The Fringe has been a gateway for me to a lot of truly talented Twin Cities artists. Amy is one of those people and I’m very happy this wacky theatre festival brought us together.
I met Courtney at the Fringe Festival about five or six years ago. She is probably the most energetic person I know. And that is saying a lot.
Courtney is always excited about what she is doing. It makes me excited too.
She has good reason to be excited because she does such awesome stuff. Her stories are imaginative and clever. Her music with the Dirty Curls is catchy and funny. As exhibited in “Bump” at last year’s Fringe Festival, she can also bust a move.
All this, and she can play the banjo!
Simply put, if Courtney’s name is on something, it is something I want to see.
If it seems like she is running from one thing to the next, I think that is because she is always in the middle of doing something. She has what seems to be dozens of irons in the fire and, of course, they are all interesting.
As a songwriter, I’m particularly impressed with Courtney’s music. She writes a ton of songs are thematically similar and yet all very different. I spent most of my time watching them play paying very close attention to the lyrics because they are awesome.
I’m really in awe of her storytelling ability. It isn’t just the writing, which is exceptional, but also the personality she brings to the presentation. It is a vibrant and expressive personality of someone who is completely in the moment.
I think that is why I enjoy her presence on the Vilification Tennis cast. She is one of a few performers who walks on stage without a lot of prepared material. That can be a very risky proposition but I think it helps her be more present on stage than she would be if she walked in with only pre-planned material.
I’ve really enjoyed getting to know Courtney as a collaborator and as an audience member. She’s a truly talented person.
I met John through work when he took over for my old boss. He’s since left the company but we’ve continued to work together as collaborators on Fringe shows.
When he came to work in the office, we hit it off right away. I think we have fairly similar personalities. Our senses of humor were perfectly matched and we both liked most of the same things. He made work a lot of fun and while it made sense for him to move on when he did, I still miss seeing him every day.
John is the person most responsible for pushing me into writing more. He suggested “Highlander: The Musical” as a show title and I said I would write the music for him if it got into the fringe. It was a crazy thing to say since I’d never written a musical before. That has led to a lot of writing projects that I never would have considered.
When John gets excited about something, you can’t help but be excited as well. He gets a wild look of determination in his eyes and it’s hard to say anything but yes, let’s give it a try.
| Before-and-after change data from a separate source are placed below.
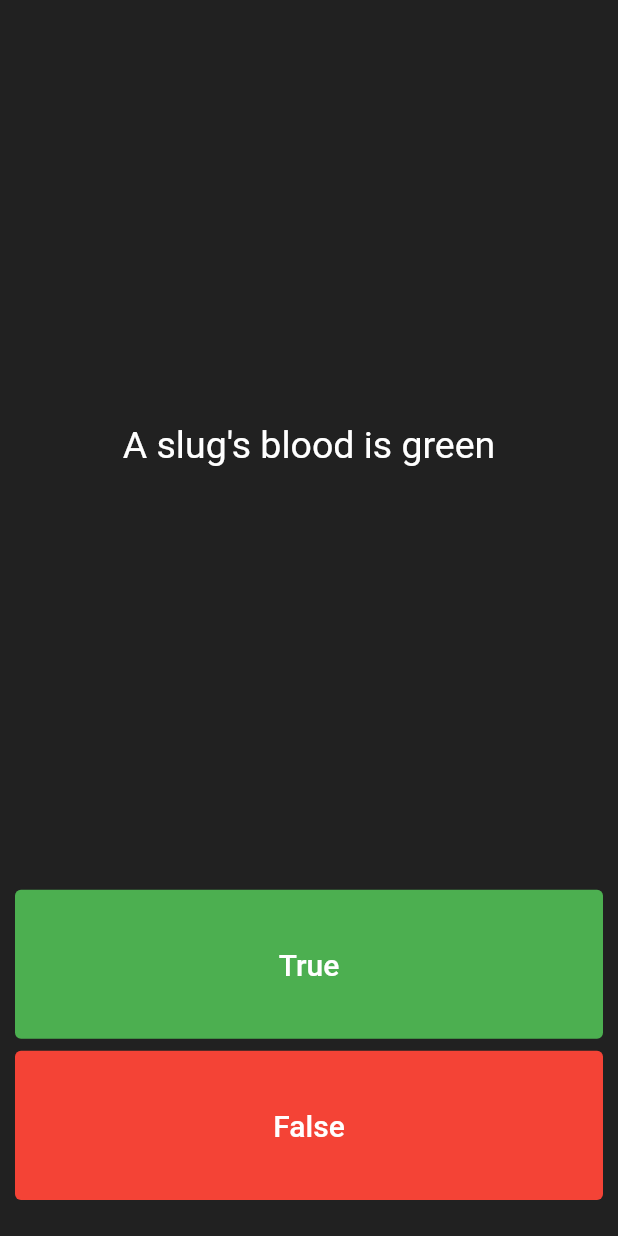
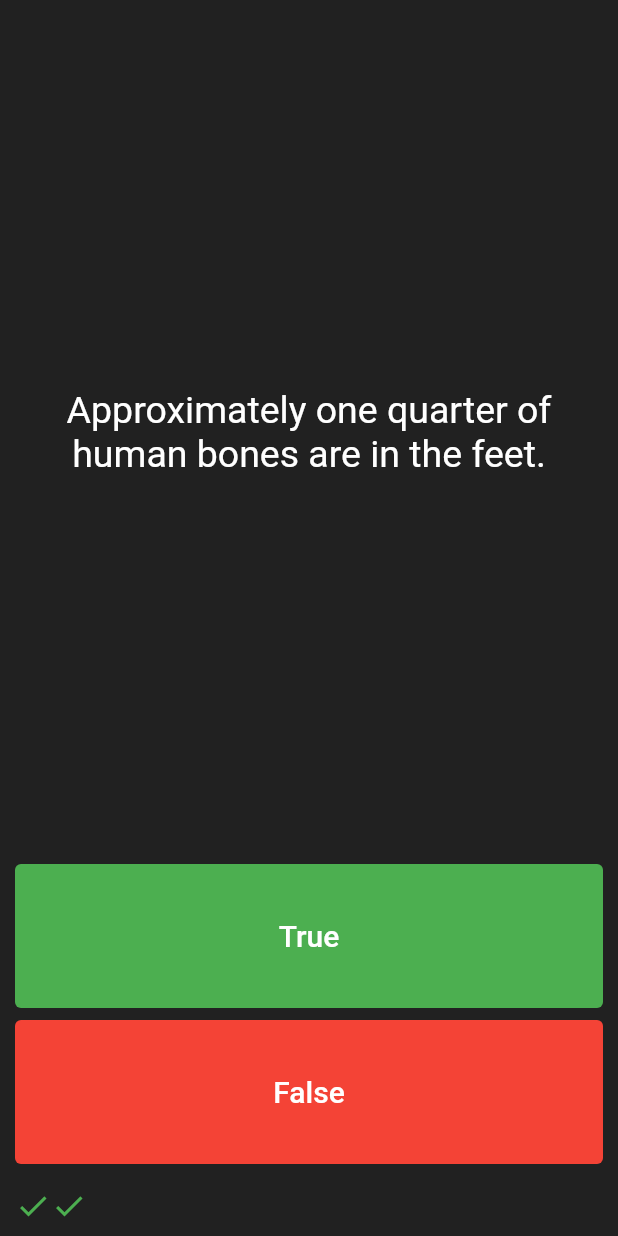
Before and after one commit to Saidakbar23/quizzler, a Flutter app: the screen it shows after launch, after a tap on "True", after a tap on "False", on a phone screen of 412 x 824 dp. Run offline on Flutter 3.47's test engine with Material 2 defaults, Android fonts, the phone set to English and light mode, and no system bars; our stand-ins replace rflutter_alert.

Commit message:
completed the project

```diff
--- a/lib/main.dart
+++ b/lib/main.dart
@@ -1,5 +1,8 @@
-import 'package:flutter/cupertino.dart';
 import 'package:flutter/material.dart';
+import 'package:quizzler/quiz_brain.dart';
+import 'package:rflutter_alert/rflutter_alert.dart';
+
+QuizBrain quizBrain = QuizBrain();
 
 void main() {
   runApp(const Quizzler());
@@ -34,13 +37,31 @@ class QuizPage extends StatefulWidget {
 
 class _QuizPageState extends State<QuizPage> {
   List<Widget> scoreKeeper = [];
-  List<String> questions = [
-    "You can lead a cow down the stairs, but not up the stairs.",
-    "Approximately, one quarter of human bones are in feet.",
-    "A slug's blood is green",
-  ];
 
-  int questionNumber = 0;
+  void checkAnswer(bool userPickedAnswer) {
+    bool rightAnswer = quizBrain.getQuestionAnswer();
+
+    setState(() {
+      if (quizBrain.isFinished()) {
+        Alert(context: context, title: "Quizzler", desc: "Game is over").show();
+        quizBrain.reset();
+        scoreKeeper.clear();
+      } else {
+        if (rightAnswer == userPickedAnswer) {
+          scoreKeeper.add(const Icon(
+            Icons.check,
+            color: Colors.green,
+          ));
+        } else {
+          scoreKeeper.add(const Icon(
+            Icons.close,
+            color: Colors.red,
+          ));
+        }
+        quizBrain.nextQuestionNumber();
+      }
+    });
+  }
 
   @override
   Widget build(BuildContext context) {
@@ -53,9 +74,9 @@ class _QuizPageState extends State<QuizPage> {
             flex: 5,
             child: Center(
               child: Text(
-                questions[questionNumber],
+                quizBrain.getQuestionText(),
                 textAlign: TextAlign.center,
-                style: TextStyle(
+                style: const TextStyle(
                   color: Colors.white,
                   fontSize: 25.0,
                 ),
@@ -71,11 +92,9 @@ class _QuizPageState extends State<QuizPage> {
                   backgroundColor: Colors.green,
                 ),
                 onPressed: () {
-                  setState(() {
-                    questionNumber++;
-                  });
+                  checkAnswer(true);
                 },
-                child: Text(
+                child: const Text(
                   "True",
                   style: TextStyle(
                     color: Colors.white,
@@ -93,11 +112,9 @@ class _QuizPageState extends State<QuizPage> {
                   backgroundColor: Colors.red,
                 ),
                 onPressed: () {
-                  setState(() {
-                    questionNumber++;
-                  });
+                  checkAnswer(false);
                 },
-                child: Text(
+                child: const Text(
                   "False",
                   style: TextStyle(
                     color: Colors.white,
--- /dev/null
+++ b/lib/questions.dart
@@ -0,0 +1,9 @@
+class Questions {
+  late String questionText;
+  late bool questionAnswer;
+
+  Questions(String q, bool a) {
+    questionText = q;
+    questionAnswer = a;
+  }
+}
--- /dev/null
+++ b/lib/quiz_brain.dart
@@ -0,0 +1,59 @@
+import 'questions.dart';
+
+class QuizBrain {
+  int _questionNumber = 0;
+  final List<Questions> _question = [
+    Questions('Some cats are actually allergic to humans', true),
+    Questions('You can lead a cow down stairs but not up stairs.', false),
+    Questions(
+        'Approximately one quarter of human bones are in the feet.', true),
+    Questions('A slug\'s blood is green.', true),
+    Questions('Buzz Aldrin\'s mother\'s maiden name was \"Moon\".', true),
+    Questions('It is illegal to pee in the Ocean in Portugal.', true),
+    Questions(
+        'No piece of square dry paper can be folded in half more than 7 times.',
+        false),
+    Questions(
+        'In London, UK, if you happen to die in the House of Parliament, you are technically entitled to a state funeral, because the building is considered too sacred a place.',
+        true),
+    Questions(
+        'The loudest sound produced by any animal is 188 decibels. That animal is the African Elephant.',
+        false),
+    Questions(
+        'The total surface area of two human lungs is approximately 70 square metres.',
+        true),
+    Questions('Google was originally called \"Backrub\".', true),
+    Questions(
+        'Chocolate affects a dog\'s heart and nervous system; a few ounces are enough to kill a small dog.',
+        true),
+    Questions(
+        'In West Virginia, USA, if you accidentally hit an animal with your car, you are free to take it home to eat.',
+        true),
+  ];
+
+  void nextQuestionNumber() {
+    if (_questionNumber < _question.length - 1) {
+      _questionNumber++;
+    }
+  }
+
+  String getQuestionText() {
+    return _question[_questionNumber].questionText;
+  }
+
+  bool getQuestionAnswer() {
+    return _question[_questionNumber].questionAnswer;
+  }
+
+  bool isFinished() {
+    if (_questionNumber == _question.length - 1) {
+      return true;
+    } else {
+      return false;
+    }
+  }
+
+  void reset() {
+    _questionNumber = 0;
+  }
+}
--- a/pubspec.yaml
+++ b/pubspec.yaml
@@ -35,6 +35,7 @@ dependencies:
   # The following adds the Cupertino Icons font to your application.
   # Use with the CupertinoIcons class for iOS style icons.
   cupertino_icons: ^1.0.2
+  rflutter_alert: ^2.0.7
 
 dev_dependencies:
   flutter_test:
```
Also changed, not shown: pubspec.lock.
I do possess a certain level of awe for people like John, who actually enjoy directing. I’m happy to write things and have someone else figure out how to make those things look on stage. John is one of those people and I’m extraordinarily lucky to have found someone who works well with me and has an understanding of what I’m trying to do with my writing.
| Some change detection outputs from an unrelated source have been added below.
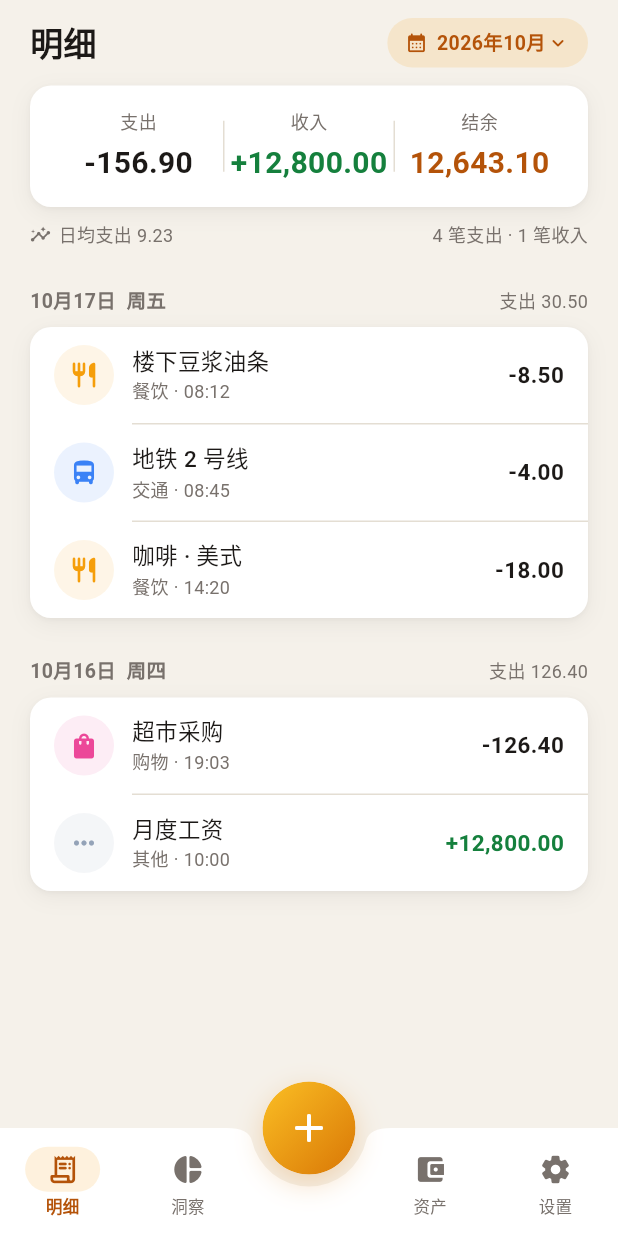
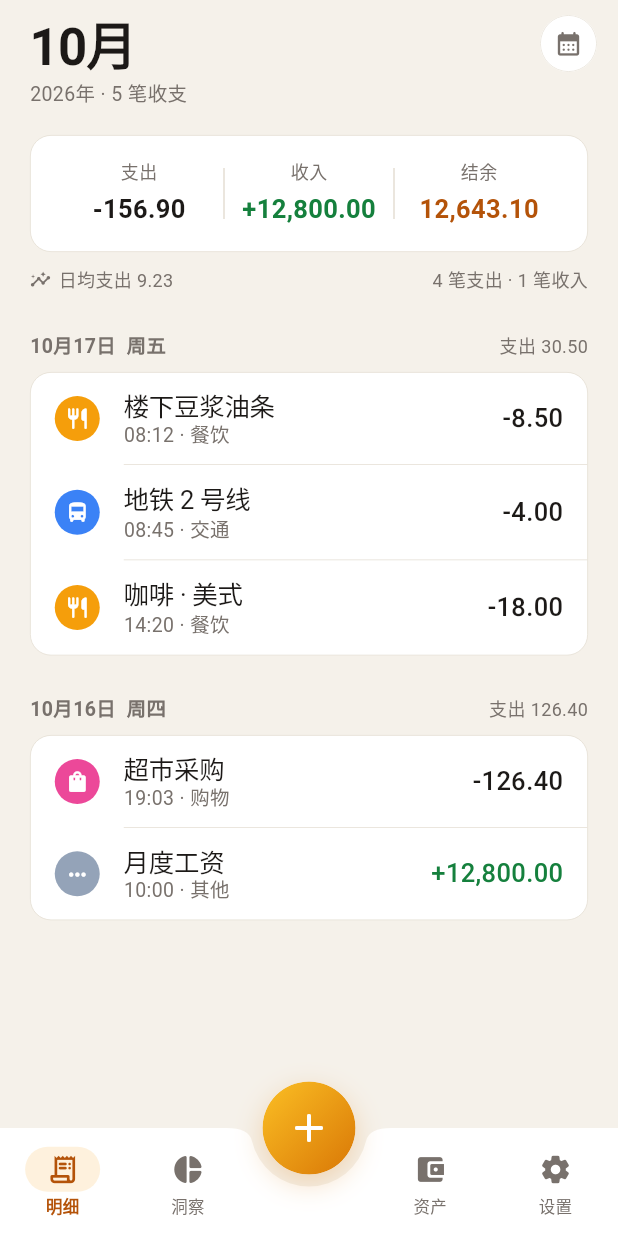
Before and after one commit to mayapony/beancount, a Flutter app: the screen it shows after launch, on a phone screen of 412 x 824 dp. Run offline on Flutter 3.47's test engine with Material 3 defaults, Android fonts, the phone set to English and light mode, and no system bars; our stand-ins replace fl_chart.

Commit message:
feat(ui): 重做四个页面的页头与列表版式
- 明细：页头改为「月份 + 笔数摘要 + 日历入口」，列表信息改为「时间 · 分类」
- 洞察：改为大金额 + 副标题 + 胶囊切换器
- 资产 / 设置：图标改实心圆底，与明细页版式对齐
- 分类图标改实心色，统一头像尺寸与行距

```diff
--- a/lib/pages/design_showcase_page.dart
+++ b/lib/pages/design_showcase_page.dart
@@ -387,7 +387,8 @@ class _DesignShowcasePageState extends State<DesignShowcasePage> {
                           padding: const EdgeInsets.all(14),
                           decoration: BoxDecoration(
                             color: BeanColors.surfaceDark,
-                            borderRadius: BorderRadius.circular(BeanRadius.card),
+                            borderRadius:
+                                BorderRadius.circular(BeanRadius.card),
                           ),
                           child: Row(
                             children: [
--- a/lib/pages/transactions_page.dart
+++ b/lib/pages/transactions_page.dart
@@ -40,41 +40,15 @@ class TransactionsPage extends StatelessWidget {
       child: ListView(
         padding: const EdgeInsets.only(bottom: 120),
         children: [
-          // 与其他页面统一的标题栏：左「明细」，右侧月份切换
-          BeanPageHeader(
-            title: '明细',
+          // 没有「明细」标题：月份就是标题，底部 tab 已经说明这是哪一页
+          BeanLargeTitle(
+            title: '10月',
+            subtitle: '2026年 · ${expenseCount + incomeCount} 笔收支',
             actions: [
-              Container(
-                padding:
-                    const EdgeInsets.symmetric(horizontal: 12, vertical: 7),
-                decoration: BoxDecoration(
-                  color: BeanColors.gold.withValues(alpha: 0.14),
-                  borderRadius: BorderRadius.circular(BeanRadius.chip),
-                ),
-                child: Row(
-                  mainAxisSize: MainAxisSize.min,
-                  children: [
-                    const Icon(
-                      Icons.calendar_month_rounded,
-                      size: 15,
-                      color: BeanColors.goldDeep,
-                    ),
-                    const SizedBox(width: 6),
-                    const Text(
-                      '2026年10月',
-                      style: TextStyle(
-                        fontSize: 13,
-                        fontWeight: FontWeight.w600,
-                        color: BeanColors.goldDeep,
-                      ),
-                    ),
-                    const Icon(
-                      Icons.keyboard_arrow_down_rounded,
-                      size: 16,
-                      color: BeanColors.goldDeep,
-                    ),
-                  ],
-                ),
+              BeanCircleAction(
+                icon: Icons.calendar_month_rounded,
+                tooltip: '切换月份',
+                onTap: () {},
               ),
             ],
           ),
@@ -88,7 +62,7 @@ class TransactionsPage extends StatelessWidget {
                   Expanded(
                     child: _Metric(
                       label: '支出',
-                      child: AmountText(totalExpense, fontSize: 20),
+                      child: AmountText(totalExpense, fontSize: 17),
                     ),
                   ),
                   _divider(palette),
@@ -98,7 +72,7 @@ class TransactionsPage extends StatelessWidget {
                       child: AmountText(
                         totalIncome,
                         isIncome: true,
-                        fontSize: 20,
+                        fontSize: 17,
                       ),
                     ),
                   ),
@@ -109,7 +83,7 @@ class TransactionsPage extends StatelessWidget {
                       child: AmountText(
                         totalIncome - totalExpense,
                         showSign: false,
-                        fontSize: 20,
+                        fontSize: 17,
                         color: BeanColors.goldDeep,
                       ),
                     ),
@@ -200,8 +174,9 @@ class TransactionsPage extends StatelessWidget {
                             _TransactionRow(item: group.items[i]),
                             if (i != group.items.length - 1)
                               Divider(
-                                height: 1,
-                                indent: 68,
+                                height: BeanSpace.hairline,
+                                thickness: BeanSpace.hairline,
+                                indent: 62,
                                 color: palette.border,
                               ),
                           ],
@@ -257,14 +232,15 @@ class _TransactionRow extends StatelessWidget {
   Widget build(BuildContext context) {
     final palette = BeanPalette.of(context);
     return Padding(
+      // 行高 56：iOS 列表的节奏，比原来的 64 更紧凑但留白更多
       padding: const EdgeInsets.symmetric(
-        horizontal: BeanSpace.card,
-        vertical: 12,
+        horizontal: 16,
+        vertical: 11,
       ),
       child: Row(
         children: [
           CategoryAvatar(categoryIndex: item.categoryIndex),
-          const SizedBox(width: 12),
+          const SizedBox(width: 16),
           Expanded(
             child: Column(
               crossAxisAlignment: CrossAxisAlignment.start,
@@ -272,14 +248,20 @@ class _TransactionRow extends StatelessWidget {
                 Text(
                   item.title,
                   style: const TextStyle(
-                    fontSize: 15,
-                    fontWeight: FontWeight.w500,
+                    fontSize: 17,
+                    height: 1.25,
+                    letterSpacing: -0.2,
+                    fontWeight: FontWeight.w400,
                   ),
                 ),
-                const SizedBox(height: 2),
+                const SizedBox(height: 1),
                 Text(
-                  '${BeanColors.categoryNames[item.categoryIndex]} · ${item.time}',
-                  style: TextStyle(fontSize: 12, color: palette.textSecondary),
+                  '${item.time} · ${BeanColors.categoryNames[item.categoryIndex]}',
+                  style: TextStyle(
+                    fontSize: 13,
+                    height: 1.2,
+                    color: palette.textSecondary,
+                  ),
                 ),
               ],
             ),
@@ -287,7 +269,8 @@ class _TransactionRow extends StatelessWidget {
           AmountText(
             item.amount,
             isIncome: item.isIncome,
-            fontSize: 15,
+            fontSize: 17,
+            fontWeight: FontWeight.w500,
           ),
         ],
       ),
--- a/lib/widgets/common.dart
+++ b/lib/widgets/common.dart
@@ -2,7 +2,9 @@ import 'package:flutter/material.dart';
 
 import '../theme/tokens.dart';
 
-/// 圆角卡片：Soft UI 两层柔和阴影。
+/// 分组卡片：白底 + 0.5px 发丝线，**不用阴影**。
+///
+/// iOS 的 inset grouped list 靠"底色差 + 发丝线"分层，阴影是 Material 的语言。
 class BeanCard extends StatelessWidget {
   const BeanCard({
     super.key,
@@ -27,7 +29,10 @@ class BeanCard extends StatelessWidget {
       decoration: BoxDecoration(
         color: color ?? palette.surface,
         borderRadius: BorderRadius.circular(radius),
-        boxShadow: BeanShadow.soft,
+        border: Border.all(
+          color: palette.border,
+          width: BeanSpace.hairline,
+        ),
       ),
       child: child,
     );
@@ -38,6 +43,108 @@ class BeanCard extends StatelessWidget {
         onTap: onTap,
         borderRadius: BorderRadius.circular(radius),
         child: card,
+      ),
+    );
+  }
+}
+
+/// 页面大标题：34/w700 + 副行 13。**替代原来的「页面标题」**。
+///
+/// 用法上它承担三件事：定位（配 tab 高亮）、层级起点、视觉锚点。
+/// 明细页放月份、资产页放净资产、洞察页放本月支出——标题本身是内容。
+class BeanLargeTitle extends StatelessWidget {
+  const BeanLargeTitle({
+    super.key,
+    required this.title,
+    this.subtitle,
+    this.actions = const [],
+  });
+
+  final String title;
+  final String? subtitle;
+  final List<Widget> actions;
+
+  @override
+  Widget build(BuildContext context) {
+    final palette = BeanPalette.of(context);
+    return Padding(
+      padding: const EdgeInsets.fromLTRB(
+        BeanSpace.page,
+        10,
+        BeanSpace.page - 6,
+        18,
+      ),
+      child: Row(
+        crossAxisAlignment: CrossAxisAlignment.start,
+        children: [
+          Expanded(
+            child: Column(
+              crossAxisAlignment: CrossAxisAlignment.start,
+              children: [
+                Text(
+                  title,
+                  maxLines: 1,
+                  overflow: TextOverflow.ellipsis,
+                  style: TextStyle(
+                    fontSize: 34,
+                    height: 1.12,
+                    fontWeight: FontWeight.w700,
+                    letterSpacing: -0.6,
+                    color: Theme.of(context).colorScheme.onSurface,
+                    fontFeatures: const [FontFeature.tabularFigures()],
+                  ),
+                ),
+                if (subtitle != null) ...[
+                  const SizedBox(height: 2),
+                  Text(
+                    subtitle!,
+                    style: TextStyle(
+                      fontSize: 13,
+                      color: palette.textSecondary,
+                    ),
+                  ),
+                ],
+              ],
+            ),
+          ),
+          const SizedBox(width: 8),
+          ...actions,
+        ],
+      ),
+    );
+  }
+}
+
+/// 圆形图标按钮：白底 + 发丝线，替代 Material 的带底 chip。
+class BeanCircleAction extends StatelessWidget {
+  const BeanCircleAction({
+    super.key,
+    required this.icon,
+    required this.onTap,
+    this.tooltip,
+  });
+
+  final IconData icon;
+  final VoidCallback onTap;
+  final String? tooltip;
+
+  @override
+  Widget build(BuildContext context) {
+    final palette = BeanPalette.of(context);
+    return Material(
+      color: palette.surface,
+      shape: CircleBorder(
+        side: BorderSide(color: palette.border, width: BeanSpace.hairline),
+      ),
+      clipBehavior: Clip.antiAlias,
+      child: InkWell(
+        customBorder: const CircleBorder(),
+        onTap: onTap,
+        child: SizedBox(
+          width: 38,
+          height: 38,
+          child: Icon(icon, size: 19, color: palette.textSecondary),
+        ),
       ),
     );
   }
@@ -57,7 +164,11 @@ class SectionTitle extends StatelessWidget {
         children: [
           Text(
             text,
-            style: const TextStyle(fontSize: 17, fontWeight: FontWeight.w600),
+            style: const TextStyle(
+              fontSize: 15,
+              fontWeight: FontWeight.w600,
+              letterSpacing: -0.2,
+            ),
           ),
           const Spacer(),
           if (trailing != null) trailing!,
@@ -67,31 +178,36 @@ class SectionTitle extends StatelessWidget {
   }
 }
 
-/// 分类圆底图标：彩色图标 + 同色系 8% 透明度圆底（tinted，轻盈不脏）。
+/// 分类图标（与 `BeanColors.categoryNames` 同序）。
+/// 记账面板的灰阶网格与列表行的彩色圆底共用这一份，避免两处各写一遍。
+const kCategoryIcons = <IconData>[
+  Icons.restaurant_rounded,
+  Icons.directions_bus_rounded,
+  Icons.shopping_bag_rounded,
+  Icons.movie_rounded,
+  Icons.home_rounded,
+  Icons.local_hospital_rounded,
+  Icons.school_rounded,
+  Icons.flight_rounded,
+  Icons.fitness_center_rounded,
+  Icons.devices_rounded,
+  Icons.pets_rounded,
+  Icons.more_horiz_rounded,
+];
+
+/// 分类图标：**实心彩色圆 + 白色字形**（iOS 设置页 / 健康 App 的语言）。
+///
+/// 原来是"淡色圆底 + 彩线图标"，在分组列表里会显脏；实心圆在 28–30 尺寸下更清楚，
+/// 也更符合果味方向。
 class CategoryAvatar extends StatelessWidget {
   const CategoryAvatar({
     super.key,
     required this.categoryIndex,
-    this.size = 40,
+    this.size = 30,
   });
 
   final int categoryIndex;
   final double size;
-
-  static const _icons = <IconData>[
-    Icons.restaurant_rounded,
-    Icons.directions_bus_rounded,
-    Icons.shopping_bag_rounded,
-    Icons.movie_rounded,
-    Icons.home_rounded,
-    Icons.local_hospital_rounded,
-    Icons.school_rounded,
-    Icons.flight_rounded,
-    Icons.fitness_center_rounded,
-    Icons.devices_rounded,
-    Icons.pets_rounded,
-    Icons.more_horiz_rounded,
-  ];
 
   @override
   Widget build(BuildContext context) {
@@ -101,13 +217,13 @@ class CategoryAvatar extends StatelessWidget {
       width: size,
       height: size,
       decoration: BoxDecoration(
-        color: color.withValues(alpha: 0.10),
+        color: color,
         shape: BoxShape.circle,
       ),
       child: Icon(
-        _icons[categoryIndex % _icons.length],
-        size: size * 0.5,
-        color: color,
+        kCategoryIcons[categoryIndex % kCategoryIcons.length],
+        size: size * 0.55,
+        color: Colors.white,
       ),
     );
   }
@@ -164,56 +280,3 @@ class BeanEmptyState extends StatelessWidget {
     );
   }
 }
-
-/// 顶部标题栏（页面通用）。
-class BeanPageHeader extends StatelessWidget {
-  const BeanPageHeader({
-    super.key,
-    required this.title,
-    this.subtitle,
-    this.actions = const [],
-  });
-
-  final String title;
-  final String? subtitle;
-  final List<Widget> actions;
-
-  @override
-  Widget build(BuildContext context) {
-    final palette = BeanPalette.of(context);
-    return Padding(
-      padding: const EdgeInsets.fromLTRB(
-        BeanSpace.page,
-        12,
-        BeanSpace.page,
-        12,
-      ),
-      child: Row(
-        crossAxisAlignment: CrossAxisAlignment.center,
-        children: [
-          Column(
-            crossAxisAlignment: CrossAxisAlignment.start,
-            children: [
-              Text(
-                title,
-                style: const TextStyle(
-                  fontSize: 22,
-                  fontWeight: FontWeight.w700,
-                ),
-              ),
-              if (subtitle != null) ...[
-                const SizedBox(height: 2),
-                Text(
-                  subtitle!,
-                  style: TextStyle(fontSize: 12, color: palette.textSecondary),
-                ),
-              ],
-            ],
-          ),
-          const Spacer(),
-          ...actions,
-        ],
-      ),
-    );
-  }
-}
```
Also changed, not shown: lib/data/demo_data.dart (+44 -7 lines), lib/pages/assets_page.dart (+65 -45 lines), lib/pages/insights_page.dart (+33 -72 lines), lib/pages/settings_page.dart (+22 -16 lines).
His marketing skills are something I wish I possessed. When there needs to be artwork produced for a show, he puts it together in what seems like seconds and it is always considerably better than anything I would have created.
Random chance is a funny thing. John and I started working together without any knowledge of each other’s theatre background. We hit it off and the result has been an artistic partnership far more fruitful than what either of us expected.
I’m very pleased random chance brought the two of us together. I look forward to many more collaborations.